Saved data entries
━━━━━━━━━━━━━━━━━━━━

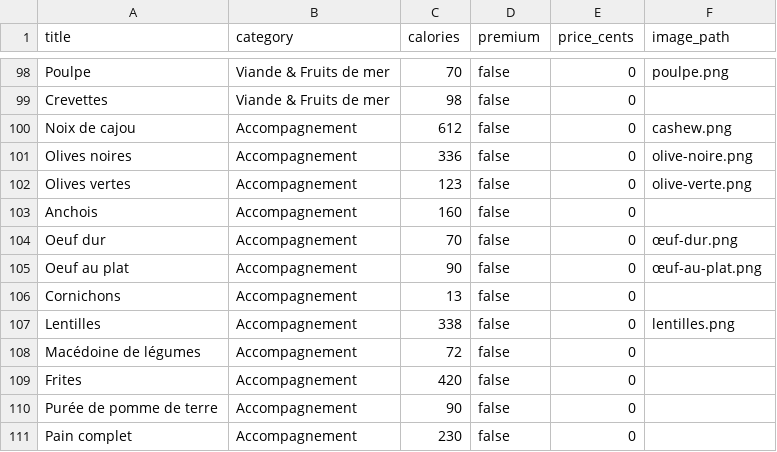
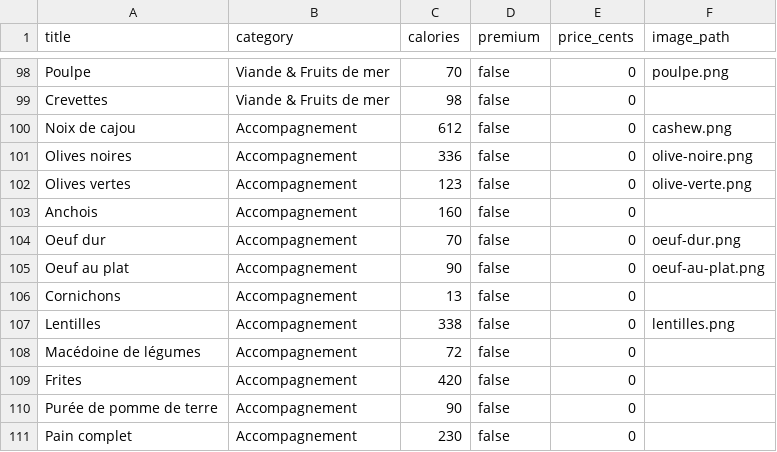
Before and after one commit to Matroy92/bachef, a CSV file: app/assets/seed/cards.csv, drawn as a sheet; only a part is shown, gaps mark what is left out.

Commit message:
MAJ4 OK

```diff
--- a/app/assets/seed/cards.csv
+++ b/app/assets/seed/cards.csv
@@ -103,4 +103,4 @@ Olives vertes;Accompagnement;123;false;0;olive-verte.png
 Anchois;Accompagnement;160;false;0;
-Oeuf dur;Accompagnement;70;false;0;œuf-dur.png
-Oeuf au plat;Accompagnement;90;false;0;œuf-au-plat.png
+Oeuf dur;Accompagnement;70;false;0;oeuf-dur.png
+Oeuf au plat;Accompagnement;90;false;0;oeuf-au-plat.png
 Cornichons;Accompagnement;13;false;0;
```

━━━━━━━━━━━━━━━━━━━━

• **Exercise**:
Every entry above needs to be retyped exactly; drop the pictures.

• **Task result**:
Before and after one commit to Matroy92/bachef, a CSV file: app/assets/seed/cards.csv, drawn as a sheet; only a part is shown, gaps mark what is left out.

Commit message:
MAJ4 OK

```diff
--- a/app/assets/seed/cards.csv
+++ b/app/assets/seed/cards.csv
@@ -103,4 +103,4 @@ Olives vertes;Accompagnement;123;false;0;olive-verte.png
 Anchois;Accompagnement;160;false;0;
-Oeuf dur;Accompagnement;70;false;0;œuf-dur.png
-Oeuf au plat;Accompagnement;90;false;0;œuf-au-plat.png
+Oeuf dur;Accompagnement;70;false;0;oeuf-dur.png
+Oeuf au plat;Accompagnement;90;false;0;oeuf-au-plat.png
 Cornichons;Accompagnement;13;false;0;
```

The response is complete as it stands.